Saturday, January 27, 2018

Super Blue Blood Moon Lunar Eclipse On January 31, 2018

Super Blue Blood Moon


A Super Blue Blood Moon lunar eclipse will occur during the predawn hours on Wednesday, January 31, 2018.

This once-in-a-lifetime astronomical event hasn't happened in 150 years because it is very rare for a Blood Moon lunar eclipse to occur on the same night as a Blue Moon.


What time is the Super Blue Blood Moon Lunar Eclipse?

Eastern Time Zone: 6:45 a.m. - 7:00 a.m ET
Central Time Zone: 6:15 a.m - 6:30 a.m. CT
Mountain Time Zone: 6:00 a.m - 7:00 a.m. MT
Pacific Time Zone: 5:00 a.m. - 6:00 a.m. PT

The Blue Moon will start to enter the outer part of Earth’s shadow at 5:51 a.m. Eastern Time / 4:51 a.m Central Time, but the start of the lunar eclipse won't be very noticeable to people in the eastern half of the United States.

Viewers in California, Oregon, Washington and western Canada will see a change at the very beginning of the lunar eclipse at 3:48 a.m. Pacific Time.

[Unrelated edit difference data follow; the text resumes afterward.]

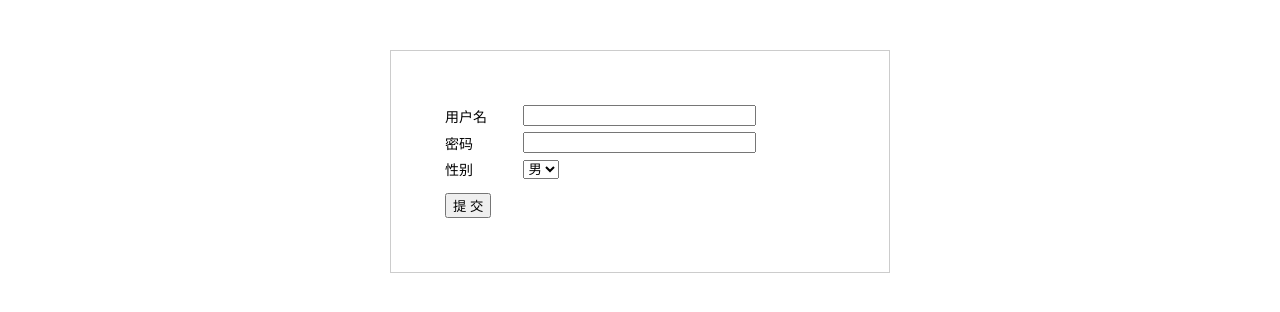
Repository: tangqingyun/java
Page: http://localhost/tamny_blog/Reg.jsp
An editor plug-in stored every save of this project. The page is shown before and after the next save, followed by the edit.
The browser window is 1280 px wide. The pictures show the whole page.
The page is served by Tomcat 9. Nobody is signed in. The application's start-up code is not run.

Above is the page before, as saved 2015-01-21 07:50:45.

After the next save:
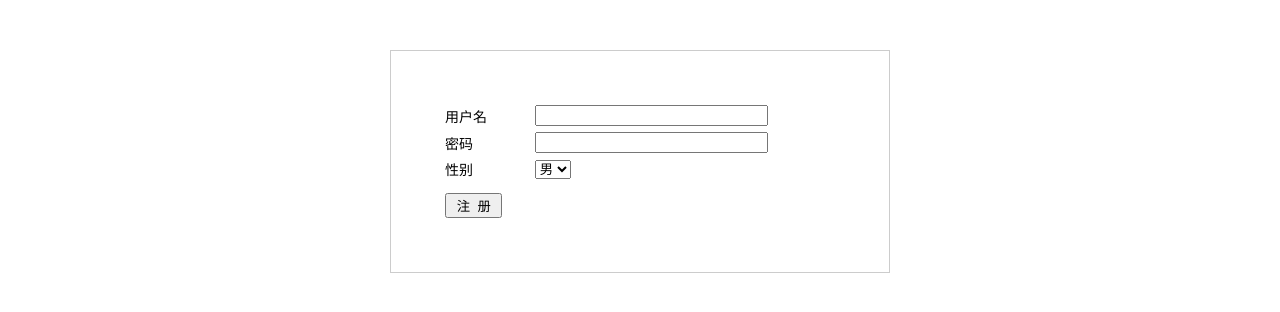
Saved 20 s later.
--- a/tamny_blog/WebContent/Reg.jsp
+++ b/tamny_blog/WebContent/Reg.jsp
@@ -39,7 +39,7 @@
 
 			<tr>
 				<td style="padding-top: 10px;"><input type="submit"
-					name="submit" value="提 交" />&nbsp;&nbsp;</td>
+					name="submit" value=" 注  册 " />&nbsp;&nbsp;</td>
 			</tr>
 		</table>
 	</form>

Where to watch the Super Blue Blood Moon Lunar Eclipse:

The lunar eclipse will occur just before the moon sets in the west. So a clear view of the western horizon is key to watching this lunar eclipse.

Why Is It Called A Super Blue Blood Moon Lunar Eclipse?

Total lunar eclipses are referred to as "Blood Moons" because they often appear dark red in color.  For a total lunar eclipse to happen, the Moon must be full, which means it is directly opposite the Sun, with Earth in between. The reddish appearance of the Moon is caused by the Earth's atmosphere filtering out blue light from the sunlight that reaches the Moon.

A Super Moon occurs because the Moon is in an elliptical orbit around the Earth.  When the Moon is closest, it is at its orbital perigee, which is why a Super Moon is also known as a Perigee Moon.

Blue Moons occur when there is a second full moon in a calendar month or when a season has four full moons.  Full moons are separated by 29 days but seasons are 88 to 92 days long - so it is possible to fit four full moons into a single season. This happens just over two-and-a-half years, on average. When there are four full moons in a season, the third full moon is considered a Blue Moon.

This is why the phrase "Once in a Blue Moon" is commonly known to mean something rare and offbeat because of the rare occurrence of a Blue Moon.



Will the 2018 Super Blue Blood Moon look blue?

The date of a full moon doesn't affect the full moon's color.  The Full Moon on Wednesday, January 31, 2018, will appear pearly-gray to most locations on Earth before and after the lunar eclipse.

According to NASA, the key to a moon appearing blue is to have lots of particles slightly wider than the wavelength of red light (0.7 micron) and no other sizes present in the air.  This is rare, but volcanoes sometimes produce such clouds, as do forest fires.

Humans saw blue moons almost every night when the Krakatoa volcano exploded in 1883 with the force of a 100-megaton nuclear bomb. Plumes of ash rose to the very top of Earth's atmosphere.

Some of those ash-clouds were filled with particles about 1 micron wide - just the right size to strongly scatter red light while allowing other colors to pass.

White moonbeams shining through the clouds emerged blue, and sometimes green.

People also saw blue-colored Moons in 1983 after the eruption of the El Chichon volcano in Mexico. And there are reports of blue Moons caused by Mt. St. Helens in 1980 and Mount Pinatubo in 1991.